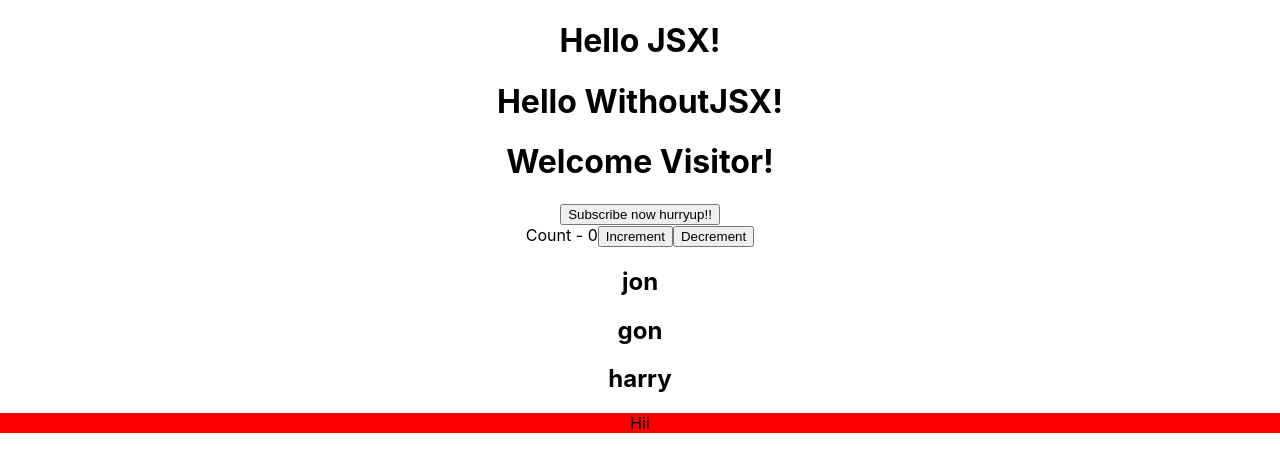
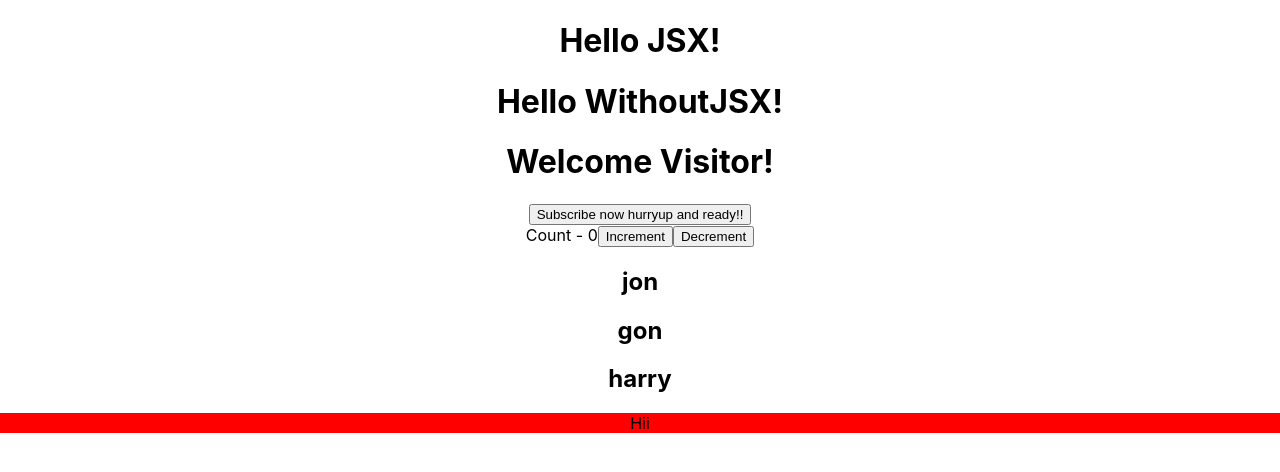
Before and after one commit to iamSaugata27/docker-react, a React (Create React App) app: page / in a window 1280 px wide. Shown: the top 472 px of the page. Built offline with nearby package versions, Linux system fonts and the light colour scheme; no server answers.

Commit message:
commit 14

```diff
--- a/src/components/ClassCompo.js
+++ b/src/components/ClassCompo.js
@@ -16,7 +16,7 @@ class ClassCompo extends Component {
     return (
       <div>
         <h1>{this.state.message}</h1>
-        <button onClick={() => this.changeMessage()}>Subscribe now hurryup!!</button>
+        <button onClick={() => this.changeMessage()}>Subscribe now hurryup and ready!!</button>
       </div>
     );
   }
```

--------------------

■ What you will do
Which of the lines above include the word "components"? Copy each of them.

■ Result of this exercise
--- a/src/components/ClassCompo.js
+++ b/src/components/ClassCompo.js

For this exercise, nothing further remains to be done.